Echoes of a Northern Sky  Jeanette Wrate and the Northern Lights Ensemble

Jeanette Wrate and the Northern Lights Ensemble blend the melodies, rhythms and sounds of Finnish folk music with the swing and improvisation of contemporary jazz to create a unique and original music. This innovative group, led by jazz drummer Jeanette Wrate (Dizzy Gillespie, Maiden Voyage and Big World), includes violinist Jeff Gauthier, double bassist Anders Swanson, and keyboard player Craig Ochikubo.

Members

Jeanette Wrate
Drums
Craig Ochikubo
Anders Swanson
Drums
George McMullen

Tracks

1Entelli9:06
2Sofia's Flykt7:31
3The Shadow of My Tango6:43
4Kalmari Special4:02
5Sade4:53
6Didjeridu and Percussion Interlude2:16
7Kantele5:23
8Voice, Gong, and Kantele Interlude3:06
9Lahtovirsi (Departing Song)2:34
10Horpsis6:54
11Laitisen Mankeliska (Heikki's Mangle Dance)9:57
12Evening Prayer7:15

Reviews

The title of the Jeanette Wrate Northern Lights Ensemble’s Echoes of a Northern Sky refers to the drummer’s search for her Scandinavian roots.

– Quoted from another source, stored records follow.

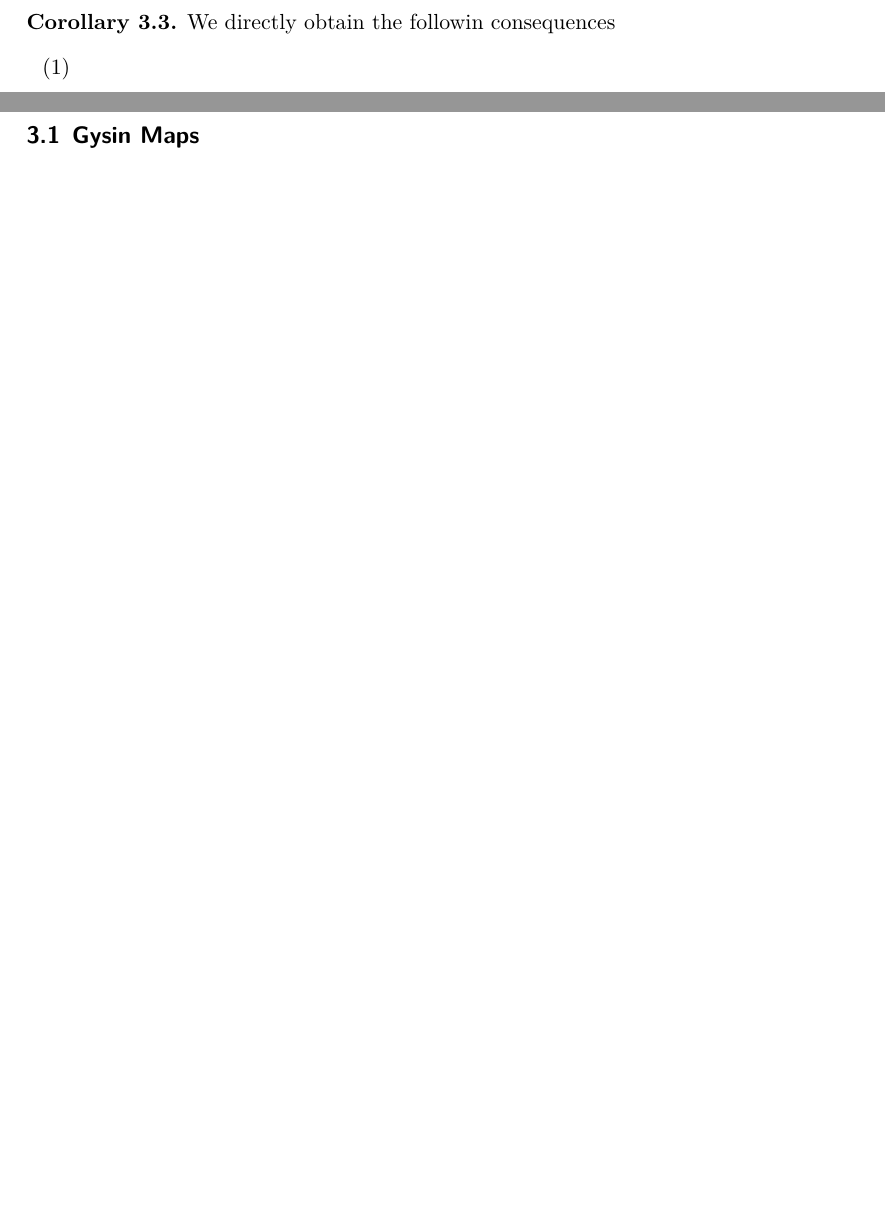
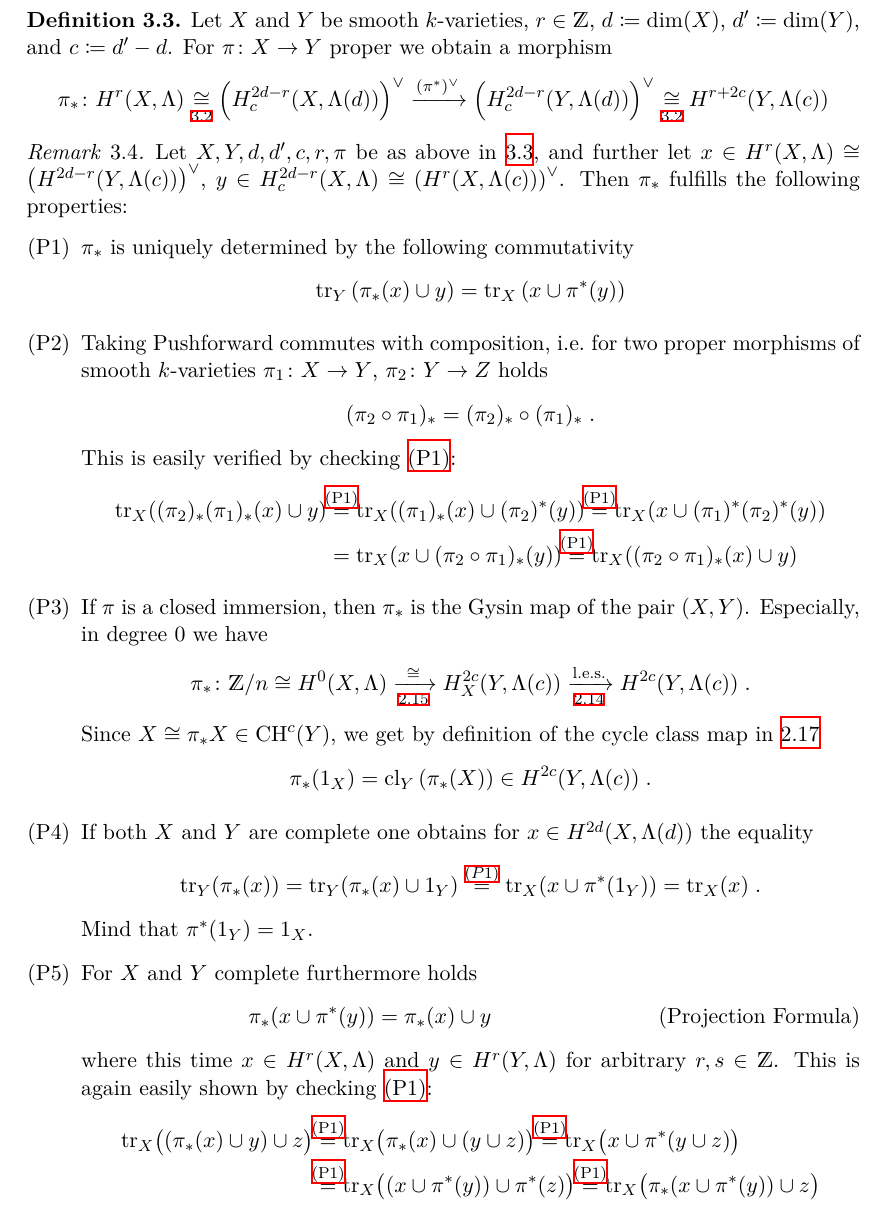
Before and after one commit to gesina/lefschetz_fixed-point_formula, a LaTeX document (lefschetz_formula.tex): two parts of pages 10 and 11 of 13 before the commit and part of page 11 of 14 after it, the two joined at a grey line, cut at the place of the change, the shorter picture padded with empty space. Compiled offline with XeLaTeX.

Commit message:
more reasons for pushforward prop

```diff
--- a/lefschetz_formula.tex
+++ b/lefschetz_formula.tex
@@ -27,6 +27,7 @@
 \theoremstyle{remark}
 \newtheorem{Rem}[Def]{Remark}
 \newtheorem{Rev}[Def]{Reminder}
+\newtheorem{Ex}[Def]{Example}
 
 % SHORTENINGS
 \newcommand*{\N}{\mathds{N}}
@@ -707,15 +731,113 @@ Now we can state an analogue to Poincaré duality for étale cohomology:
   \end{enumerate}
 \end{Thm}
 
-\begin{Cor}
-  We directly obtain the followin consequences
-  \begin{enumerate}
-  \item
-  \end{enumerate}
-\end{Cor}
 
 
-\subsection{Gysin Maps}
+% \begin{Cor}
+%   We directly obtain the followin consequences
+%   \begin{enumerate}
+%   \item
+%   \end{enumerate}
+% \end{Cor}
+
+\begin{Def}\label{def:pushforward}
+  Let $X$ and $Y$ be smooth $k$-varieties, $r\in\Z$,
+  $d\coloneqq\dim(X)$, $d'\coloneqq\dim(Y)$, and $c\coloneqq d'-d$.
+  For $\pi\colon X\to Y$ proper we obtain a morphism
+  \begin{gather*}
+    \pi_*\colon
+    H^r(X,\Lambda)
+    \underset{\ref{poincare}}\cong
+    \left(H_c^{2d-r}(X,\Lambda(d))\right)^\vee
+    \xrightarrow{(\pi^*)^\vee}
+    \left(H_c^{2d-r}(Y,\Lambda(d))\right)^\vee
+    \underset{\ref{poincare}}\cong
+    H^{r+2c}(Y,\Lambda(c))
+  \end{gather*}
+\end{Def}
+
+\begin{Rem}\label{proppushforward}
+  Let $X,Y,d,d',c,r,\pi$ be as above in \ref{def:pushforward},
+  and further let
+  $x\in H^r(X,\Lambda)\cong \left(H^{2d-r}(Y,\Lambda(c))\right)^\vee$,
+  $y\in H_c^{2d-r}(X,\Lambda)\cong
+  \left(H^{r}(X,\Lambda(c))\right)^\vee$.
+  Then $\pi_*$ fulfills the following properties:
+  \begin{enumerate}[label=(P\arabic*)]
+  \item\label{pushforward:altdef}
+    $\pi_*$ is uniquely determined by the following commutativity
+    \begin{gather*}
+      \Tr_{Y}\left(\pi_*(x)\cup y\right) =
+      \Tr_{X}\left(x\cup\pi^*(y)\right)
+    \end{gather*}
+  \item\label{pushforward:composition}
+    Taking Pushforward commutes with composition, \idest for two
+    proper morphisms of smooth $k$-varieties
+    $\pi_1\colon X\to Y$, $\pi_2\colon Y\to Z$ holds
+    \begin{gather*}
+      (\pi_2\circ \pi_1)_* = (\pi_2)_*\circ(\pi_1)_*\;.
+    \end{gather*}
+    This is easily verified by checking \ref{pushforward:altdef}:
+    \begin{align*}
+      \Tr_X((\pi_2)_*(\pi_1)_*(x) \cup y)
+      &\overset{\mathclap{\text{\ref{pushforward:altdef}}}}=
+        \Tr_X((\pi_1)_*(x) \cup (\pi_2)^*(y))
+      \overset{\mathclap{\text{\ref{pushforward:altdef}}}}=
+        \Tr_X(x \cup (\pi_1)^*(\pi_2)^*(y))\\
+      &=\Tr_X(x \cup (\pi_2\circ\pi_1)_*(y))
+      \overset{\mathclap{\text{\ref{pushforward:altdef}}}}=
+        \Tr_X((\pi_2\circ\pi_1)_*(x)\cup y)
+    \end{align*}
+  \item\label{P3}
+    If $\pi$ is a closed immersion, then $\pi_*$ is the Gysin map of
+    the pair $(X,Y)$. Especially, in degree~0 we have
+    \begin{align*}
+      \pi_*\colon
+      \Zmod{n}\cong H^{0}(X,\Lambda)
+      \xrightarrow[\ref{gysiniso}]{\cong}
+      H_X^{2c}(Y,\Lambda(c))
+      \xrightarrow[\ref{lesrelcoh}]{\text{l.e.s.}}
+      H^{2c}(Y,\Lambda(c))
+      \;.
+    \end{align*}
+    Since $X\cong\pi_*X\in\CH^{c}(Y)$, we get by definition of
+    the cycle class map in \ref{def:cycleclassmap}
+    \begin{gather*}
+      \pi_*(\one{X})=\cl{Y}{\pi_*(X)}\in H^{2c}(Y,\Lambda(c))\;.
+    \end{gather*}
+  \item\label{pushforward:trace}
+    If both $X$ and $Y$ are complete one obtains for
+    $x\in H^{2d}(X,\Lambda(d))$ the equality
+    \begin{gather*}
+      \Tr_Y(\pi_*(x))
+      = \Tr_Y(\pi_*(x)\cup \one{Y})
+      \overset{\ref{pushforward:altdef}}= \Tr_X(x\cup\pi^*(\one{Y}))
+      = \Tr_X(x)
+      \;.
+    \end{gather*}
+    Mind that $\pi^*(\one{Y})=\one{X}$. %% MISSING
+  \item
+    For $X$ and $Y$ complete furthermore holds
+    \begin{gather}
+      \tag{Projection Formula}\label{pushforward:projectionformula}
+      \pi_*(x\cup \pi^*(y)) = \pi_*(x)\cup y
+    \end{gather}
+    where this time $x\in H^r(X,\Lambda)$ and $y\in H^r(Y,\Lambda)$
+    for arbitrary $r,s\in\Z$. This is again easily shown by checking
+    \ref{pushforward:altdef}:
+    \begin{align*}
+      \Tr_X\big((\pi_*(x)\cup y) \cup z\big)
+      &\overset{\mathclap{\text{\ref{pushforward:altdef}}}}=
+      \Tr_X\big(\pi_*(x)\cup (y \cup z)\big)
+      \overset{\mathclap{\text{\ref{pushforward:altdef}}}}=
+      \Tr_X\big( x\cup \pi^*(y\cup z)\big)\\
+      &\overset{\mathclap{\text{\ref{pushforward:altdef}}}}=
+      \Tr_X\big( (x\cup \pi^*(y)) \cup \pi^*(z) \big)
+      \overset{\mathclap{\text{\ref{pushforward:altdef}}}}=
+      \Tr_X\big( \pi_*(x\cup \pi^*(y)) \cup z\big)
+    \end{align*}
+  \end{enumerate}
+\end{Rem}
 
 \section{Lefschetz Fixed-Point Formula}
 
```
Also changed, not shown: lefschetz_formula.tex (130 more changed lines).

Brilliant compositions and exquisite sound quality allow all the members of the ensemble to shine. Extended so

David Licht, Modern Drummer, 01/07/1999

Jeanette Wrate is a percussionist of Scandinavian ancestry who has performed with artists like Dizzy Gillespie, Charlie Haden and Jimmy Witherspoon. On her new recording, 'Echoes Of A Northern Sky,' Wrate combines the traditional music of Northern Europe

Jazzonline.com, 01/02/2000

Ms. Wrate is an exceptional drummer. She performs at least one marvel on each track: a simple but effective press roll and hi-hat diminution, judicious and funny cowbell accents, arch polyrhythms etc.

Jazz Times,

Wrate, who is a triple threat on voice, drums and just about everything percussive from marimba to cowbell...is a whirling dervish of rhythmic coloration. Her responsive stroking is a source of constant inventiveness.”

Michael Rosenstein, Cadence Magazine, 01/07/1999

She makes foreign dance motifs swing in a way that’s natural yet challenging to American ears, translating a seemingly esoteric folk style into the language of fin de siècle improvisation based music without sacrificing the vivaciousness of the prototype.

Kirk Silsbee, New Times LA, 01/07/1999